Frederick had returned to his residence after inspecting the camp his men had setup on the other side of the river, which would allow his men to intercept Albert before he reached Morn. He was in the middle of reading over a dispatch from Leon, with an update on the Third Prince of Weser.
Otto von Weser, was the Third Prince of Weser and Frederick thought he was an interesting figure. From a young age, he had made it very clear to everyone and anyone that he had no interest in the throne of Weser. Instead he had dedicated all his time into reforming and strengthening the military of Weser. In fact, he had studied at the Royal Prusen Military College as an exchange student for five years. It was well-known in the circles of nobility across the continent that he was close with the Crown Prince of Pruse, who managed the college there despite their eight-year age gap.

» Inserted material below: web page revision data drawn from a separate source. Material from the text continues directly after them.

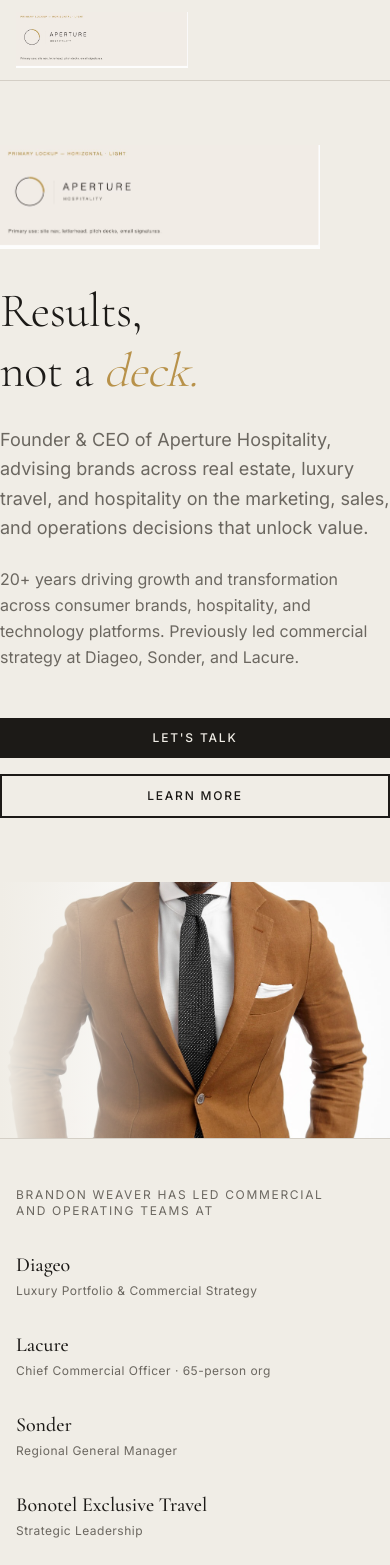
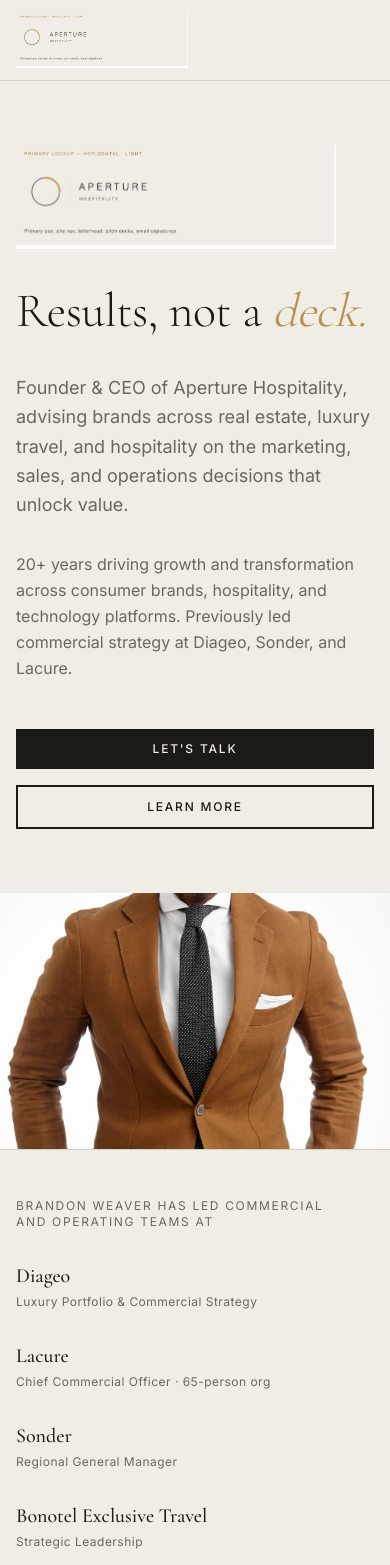
Before and after one commit to letsnavigatebmw/aperture-hospitality, a Next.js app: page / in a window 390 px wide. Shown: the top 1565 px of the page. Built offline with nearby package versions, Linux system fonts and the light colour scheme.

Commit message:
Restore clean two-column hero layout
- Left: Headshot image
- Right: Logo, 'Results, not a deck' headline, copy, CTAs
- Simplified grid layout without overlays
- Logo above headline on right side
- Mobile responsive with proper ordering

```diff
--- a/app/page.tsx
+++ b/app/page.tsx
@@ -15,27 +15,21 @@ export default function Home() {
 
       {/* HERO */}
       <div className="border-b border-rule">
-        <div className="relative">
-          {/* Hero Grid Layout */}
         <div className="grid md:grid-cols-2 min-h-screen md:min-h-auto">
-            {/* LEFT: Image with Logo */}
-            <div className="relative order-2 md:order-1 h-64 md:h-auto flex items-center justify-center">
-              <div className="relative w-full h-full">
+          {/* LEFT: Headshot */}
+          <div className="h-64 md:h-auto order-2 md:order-1">
             <img
               src="/brandon-headshot.jpg"
               alt="Brandon Weaver"
               className="w-full h-full object-cover"
             />
-                {/* Fade overlay */}
-                <div className="absolute inset-0 bg-gradient-to-r from-parchment via-transparent to-transparent" />
-              </div>
           </div>
 
           {/* RIGHT: Content */}
-            <div className="order-1 md:order-2 flex flex-col justify-center py-16 md:py-24 px-0 container-max md:pl-0">
+          <div className="order-1 md:order-2 flex flex-col justify-center py-16 md:py-24 container-max">
             <div className="space-y-8">
-                {/* Logo above headline */}
-                <div className="mb-8">
+              {/* Logo */}
+              <div>
                 <img
                   src="/aperture-logo.png"
                   alt="Aperture Hospitality"
@@ -44,9 +38,8 @@ export default function Home() {
               </div>
 
               {/* Headline */}
-                <div className="space-y-6">
               <h1 className="font-display text-5xl md:text-6xl font-light leading-tight tracking-tighter">
-                    Results,<br />not a <em className="italic text-brass">deck.</em>
+                Results, not a <em className="italic text-brass">deck.</em>
               </h1>
 
               {/* Subheadline */}
@@ -58,7 +51,6 @@ export default function Home() {
               <p className="text-base md:text-lg text-muted leading-relaxed max-w-xl">
                 20+ years driving growth and transformation across consumer brands, hospitality, and technology platforms. Previously led commercial strategy at Diageo, Sonder, and Lacure.
               </p>
-                </div>
 
               {/* CTA Buttons */}
               <div className="flex flex-col gap-4 pt-4 w-full md:w-auto">
@@ -74,7 +66,6 @@ export default function Home() {
                 >
                   Learn More
                 </Link>
-                </div>
               </div>
             </div>
           </div>
```
Lines whose indentation alone changed are shown as unchanged.
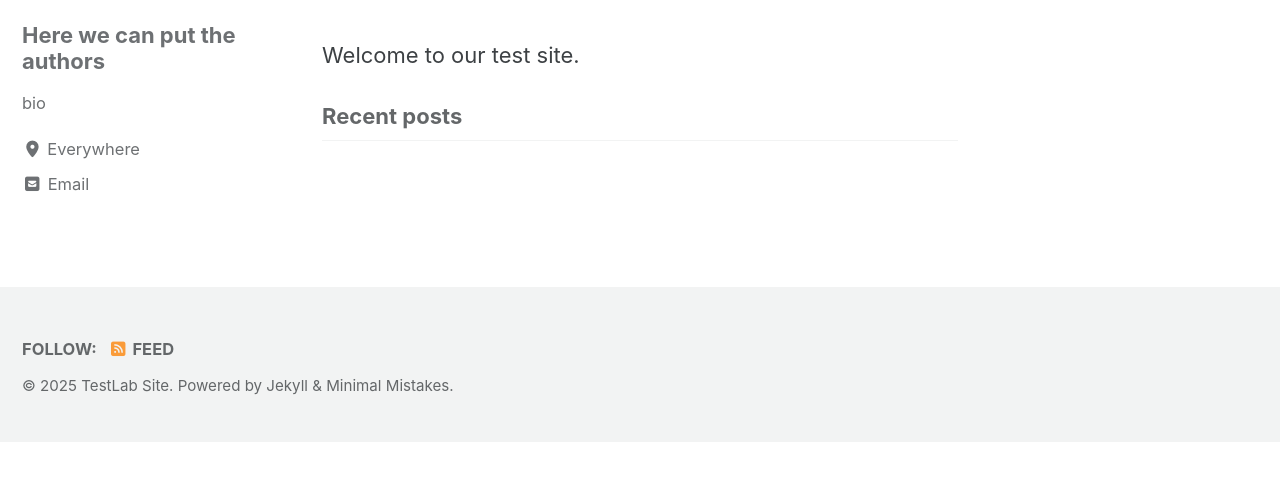
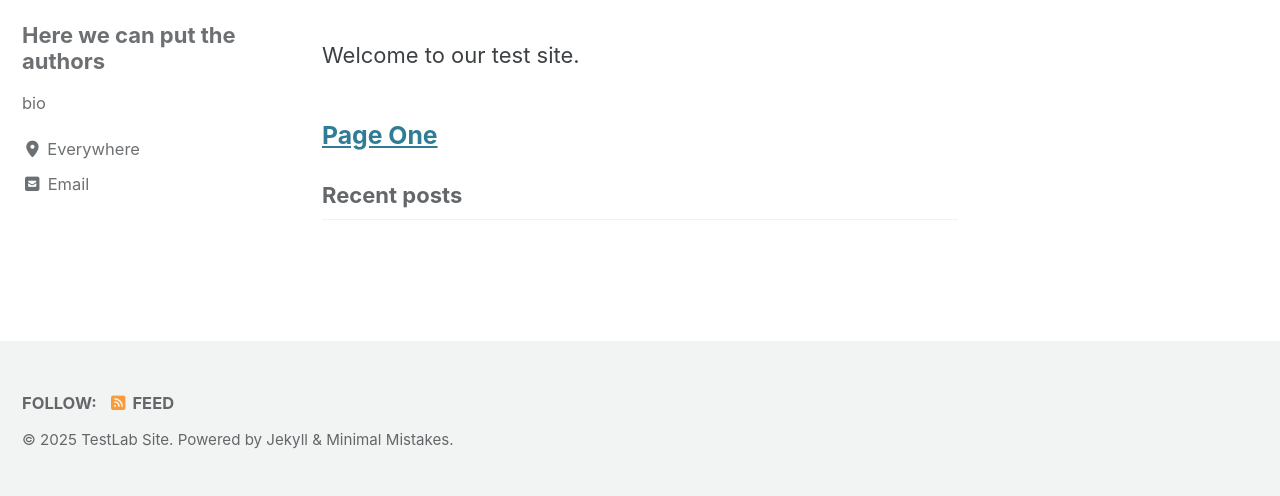
Before and after one commit to GitForTest3141592/TestLab, a Jekyll site: the page built from index.html, in a window 1280 px wide. Shown: the part 549-1045 px from the top of the page. Built offline with Jekyll 4.4.1, drawn with Linux system fonts in a browser that asks for light colours; cached includes are drawn as plain includes; the list of posts is cut into pages by our own code; before the commit the page ends 991 px from its top, so only the background shows below that.

Commit message:
Update index.html

```diff
--- a/index.html
+++ b/index.html
@@ -4,3 +4,8 @@ author_profile: true
 ---
 
 Welcome to our test site.
+
+
+<a href="{{ '/page-one/' | relative_url }}">
+  <h3>Page One</h3>
+</a>
```
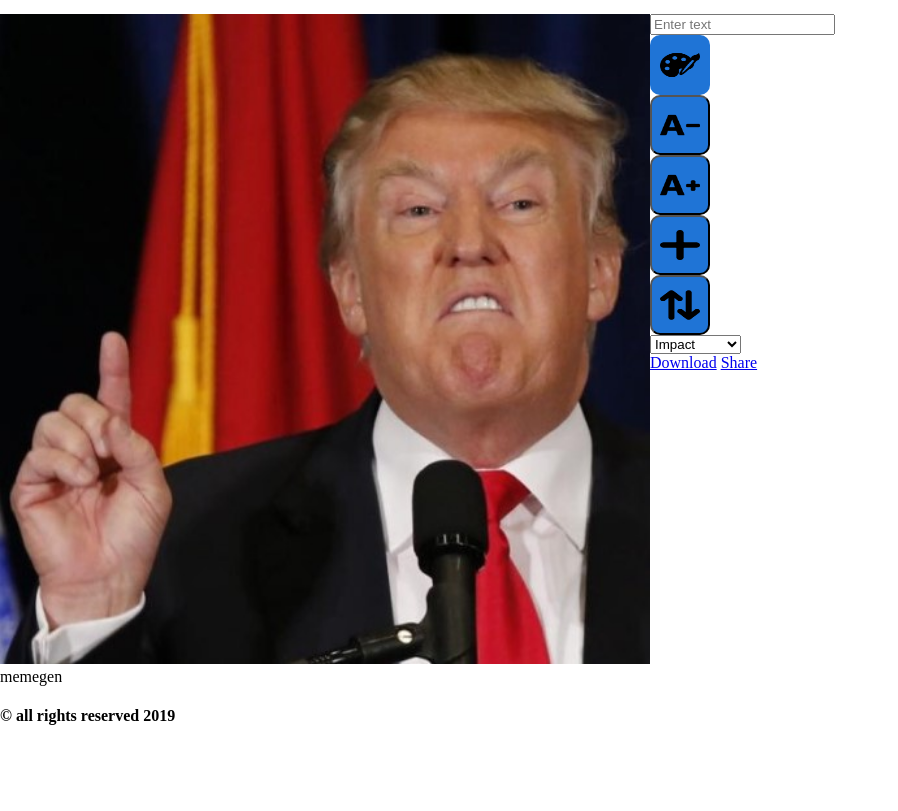
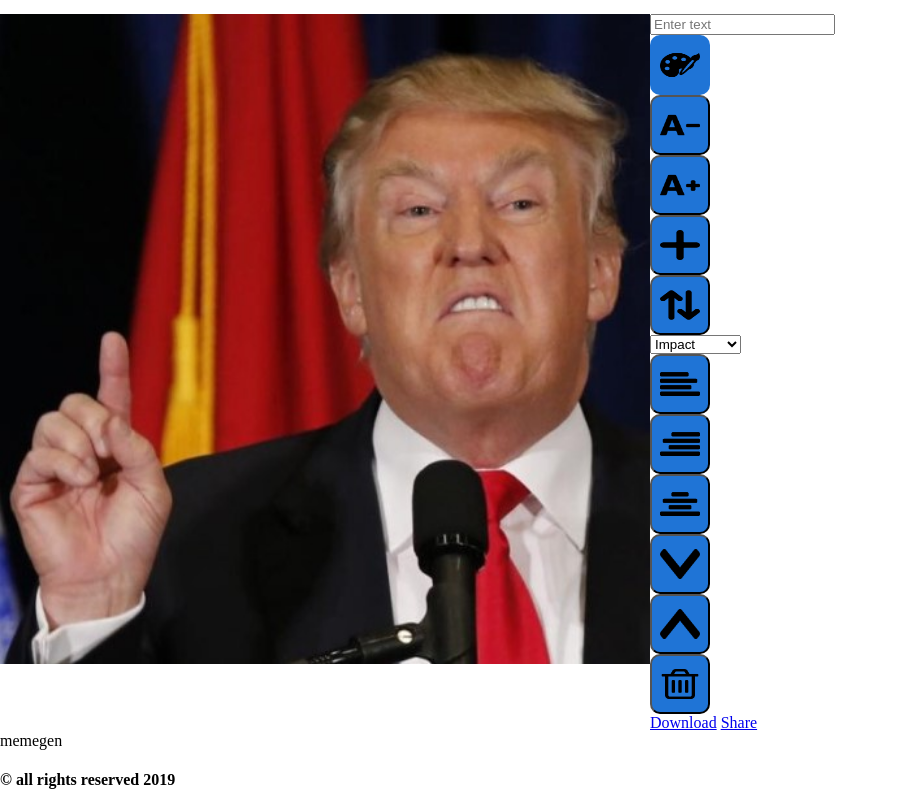
Before and after one commit to Haim-Braunstein/Ultimate-Meme-Generator, a plain HTML site: page index.html in a window 1280 px wide. Both pictures are taken after a click on the picture 210 px from the left and 335 px from the top of the page. Shown: the part 90-901 px from the top of the page, without its empty margins (0-898 px from the left). Before the commit the page ends 837 px from the top, so only its background shows below. Drawn offline with Linux system fonts and the light colour scheme.

Commit message:
Add position btn and remove line()

```diff
--- a/index.html
+++ b/index.html
@@ -63,8 +63,19 @@
                                         <option value="cursive">Cursive</option>
                                         <option value="Helvetica">Helvetica</option>
                                         <option value="monospace">monospace</option>
-
                                     </select>
+                                    <button class="align-left-btn btn" onclick="onAlignLeft()">
+                                        <img src="icons/align-to-left.png" alt=""></button>
+                                        <button class="align-right-btn btn" onclick="onAlignRight()">
+                                            <img src="icons/align-to-right.png" alt=""></button>
+                                            <button class="align-center-btn btn" onclick="onAlignCenter()">
+                                                <img src="icons/center-text-alignment.png" alt=""></button>
+                                                <button class="position-down-btn btn" onclick="onPositionDown()">
+                                                    <img src="icons/arrow down.png" alt=""></button>
+                                                    <button class="position-up-btn btn" onclick="onPositionUp()">
+                                                        <img src="icons/arrow up.png" alt=""></button>
+                                                        <button class="remove-line-btn btn" onclick="onRemoveLine()">
+                                                            <img src="icons/trash.png" alt=""></button>
                 </div>
                 <div class=" actions-btn">
                     <a href="#" class="download-btn" onclick="downloadImg(this)" download="my-img.jpg">Download</a>
--- a/js/memeController.js
+++ b/js/memeController.js
@@ -31,7 +31,7 @@ function renderMeme() {
             gCtx.fillStyle = line.color
 
             gCtx.fillText(line.txt, line.x, line.y)
-            gCtx.strokeStyle='black'
+            gCtx.strokeStyle = 'black'
             gCtx.strokeText(line.txt, line.x, line.y)
 
             if (!line.txt) return
@@ -104,9 +104,7 @@ function onAddLine() {
 }
 
 function onSwitchLine() {
-
     const mems = getMeme()
-    console.log(mems)
     mems.selectedLineIdx++
 
     if (mems.selectedLineIdx >= mems.lines.length) {
@@ -118,12 +116,10 @@ function onSwitchLine() {
 
 }
 
-function onLineClicked(textWidth, textHeight) {
+function onLineClicked() {
 
     const mems = getMeme();
     const selectedLine = mems.lines[mems.selectedLineIdx];
-console.log(selectedLine);
-console.log();
 
     gElCanvas.addEventListener('click', (event) => {
 
@@ -137,15 +133,61 @@ gElCanvas.addEventListener('click', (event) => {
 
         if (canvasX >= selectedLine.x && canvasX <= selectedLine.x + textWidth &&
             canvasY >= textBottom - textHeight && canvasY <= textBottom) {
-        setLineText(txt)
+            // setLineText(txt)
             renderMeme()
         }
     })
 
+    return selectedLine
+
 }
 
-function onChooseFont({value: font}){
+function onChooseFont({ value: font }) {
 
     setChooseFont(font)
 
 }
+
+function onAlignLeft() {
+    const selectedLine = onLineClicked()
+    selectedLine.x = 0
+    renderMeme()
+
+}
+
+function onAlignRight() {
+    const selectedLine = onLineClicked()
+    const textWidth = gCtx.measureText(selectedLine.txt).width
+    selectedLine.x = gElCanvas.width-(selectedLine.size+textWidth)
+    renderMeme()
+}
+
+function onAlignCenter() {
+    const selectedLine = onLineClicked()
+    selectedLine.x = gElCanvas.width/2 - selectedLine.size
+    renderMeme()
+}
+
+function onPositionUp() {
+    const selectedLine = onLineClicked()
+    if (selectedLine.y > 1) {
+        selectedLine.y--
+    }
+    renderMeme()
+}
+
+function onPositionDown() {
+    const selectedLine = onLineClicked()
+    if (selectedLine.y > 1) {
+        selectedLine.y++
+    }
+    renderMeme()
+}
+
+function onRemoveLine(){
+    const mems = getMeme()
+
+    const selectedLine = onLineClicked()
+    removeLine(mems.selectedLineIdx)
+    renderMeme()
+}
--- a/js/service/meme.service.js
+++ b/js/service/meme.service.js
@@ -25,8 +25,6 @@ function setNewLineText(text) {
     gMeme.lines[1].txt = text
 }
 
-
-
 function getMeme() {
 
     return gMeme
@@ -49,6 +47,12 @@ function setChooseFont(fontFamily){
 
 }
 
+function removeLine(lineIdx){
+
+   gMeme.lines.splice(lineIdx, 1)
+}
+
+
 // function ChangeFontSize(fontSize) {
 //     console.log( gMeme.lines[gMeme.selectedLineIdx].size);
 
```
Also changed, not shown: icons/arrow down.jpg (added), icons/arrow down.png (added), icons/arrow down11.png (added), icons/arrow up.png (added), icons/arrow up11.png (added). Lines whose indentation alone changed are shown as unchanged.
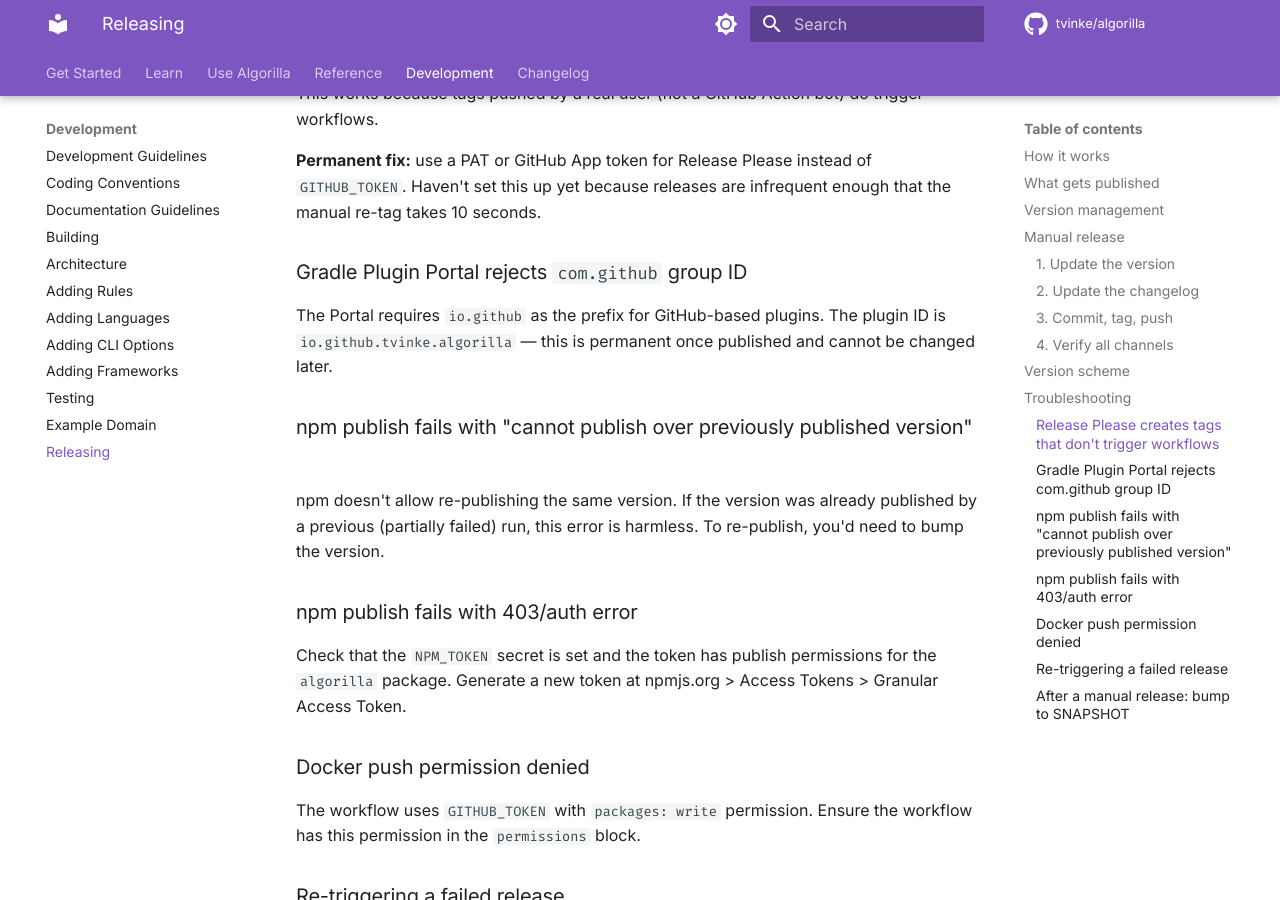
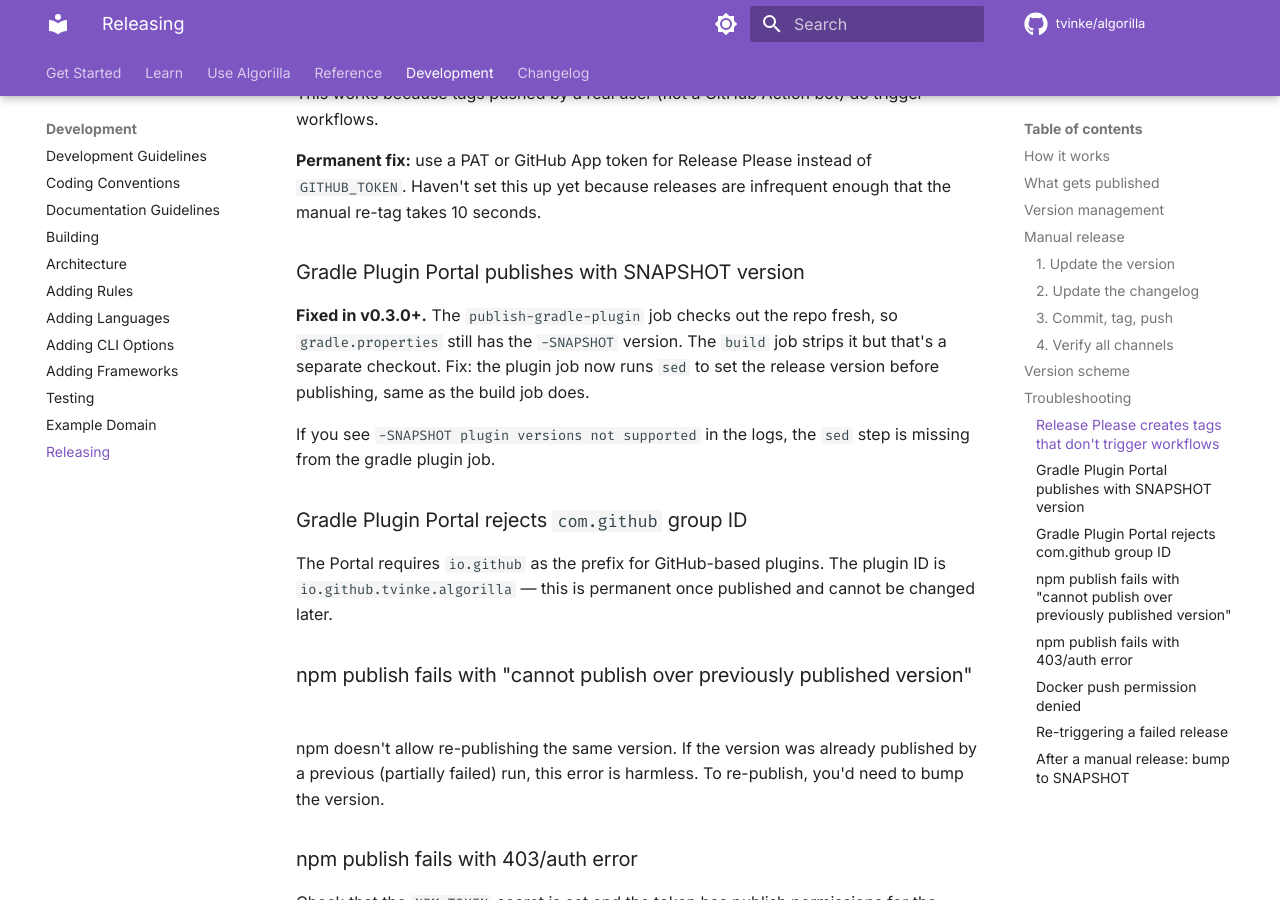
Before and after one commit to tvinke/algorilla, an MkDocs documentation site: the page built from docs/docs/developer/releasing.md, in a window 1280 px wide and 900 px high, scrolled down 2948 px. Built offline with MkDocs 1.6.1 and Material for MkDocs 9.7.7, drawn with Linux system fonts in a browser that asks for light colours; comment, search, counter and statistics services are not loaded.

Commit message:
fix: gradle plugin publish failing on SNAPSHOT version
The publish-gradle-plugin job was missing the sed step that strips
-SNAPSHOT from gradle.properties. Also made bump-snapshot resilient
to individual publish job failures.

```diff
--- a/docs/docs/developer/releasing.md
+++ b/docs/docs/developer/releasing.md
@@ -110,6 +110,12 @@ This works because tags pushed by a real user (not a GitHub Action bot) do trigg
 
 **Permanent fix:** use a PAT or GitHub App token for Release Please instead of `GITHUB_TOKEN`. Haven't set this up yet because releases are infrequent enough that the manual re-tag takes 10 seconds.
 
+### Gradle Plugin Portal publishes with SNAPSHOT version
+
+**Fixed in v0.3.0+.** The `publish-gradle-plugin` job checks out the repo fresh, so `gradle.properties` still has the `-SNAPSHOT` version. The `build` job strips it but that's a separate checkout. Fix: the plugin job now runs `sed` to set the release version before publishing, same as the build job does.
+
+If you see `-SNAPSHOT plugin versions not supported` in the logs, the `sed` step is missing from the gradle plugin job.
+
 ### Gradle Plugin Portal rejects `com.github` group ID
 
 The Portal requires `io.github` as the prefix for GitHub-based plugins. The plugin ID is `io.github.tvinke.algorilla` — this is permanent once published and cannot be changed later.
```
Also changed, not shown: 1 other file.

Of course, Frederick like many other members of the royal families across Agenor also had the opportunity to study at the Royal Prusen Military College. However, his family had declined the invitation for obvious political reasons, in fact Otto's acceptance of the invitation was the first in a very long time. Ever since Pruse proved itself against its northern neighbour Svea and stopped its southward expansion only fifty odd years ago, it had been praised by all across Agenor as the greatest military power of its time.
As a result, many small-time nobles had their children shipped off to Pruse to learn from their ways and Otto as curious as ever followed suit despite the disapproval from his family. It should be noted that Weser had always been a rather backward country, in fact it had always been hampered by its multi-ethnic population. Although everyone on Agenor spoke and wrote the same language, each nation's customs, traditions and religions varied by location. This made it difficult for successive Kings of Weser to strengthen their control over the state and wrestle power away from those regional strongholds.
Despite all of this, Otto had made strides in modernising their military by borrowing the military technology and strategies of Pruse. Along with his elder brother the Crown Prince, they had slowly eroded the powers of the regional lords. In fact, it had only been a year ago that they had to put down a bloody rebellion led by several regional lords who could no longer stand the oppressive tactics utilised by the Weserian Royals.
It would now appear that Weser had managed to put down its internal enemies or at least scare them enough that they were confident in engaging in a conflict with Erlitz. Fortunately, from Leon's update and information from the spies in Weser relayed through Phillip, Weser was not currently planning on making any moves at the moment. They appeared to be waiting for an opportune moment to strike.
After all, every nation in the centre of Agenor was locked in a precariously balanced equilibrium and it would take only one spark to engulf the entire continent in a bloody series of wars. Each and every major power was surrounded by others that sought to take their place or their lands and for the last fifty odd years peace had been strenuously maintained.
Although the implosion of the Great Frankish Empire to the west had come at a great shock to the other major powers. None had dared to intercede openly nor blatantly swallow up any of the lands of the former Empire. After all it would be akin to painting a big red target on the back of that country and be just cause for any ambitious enemy to rally a force together to bring them down a notch.
As a result, the chaos in the west had been largely confined to those around the former Empire. Styria and Iberia had borne the brunt of the fall, with swathes of refugees flooding their borders all demanding asylum or refuge from the civil war.
Amidst all this chaos, Frederick had plans to overhaul the world order. But first he still had to deal with Albert.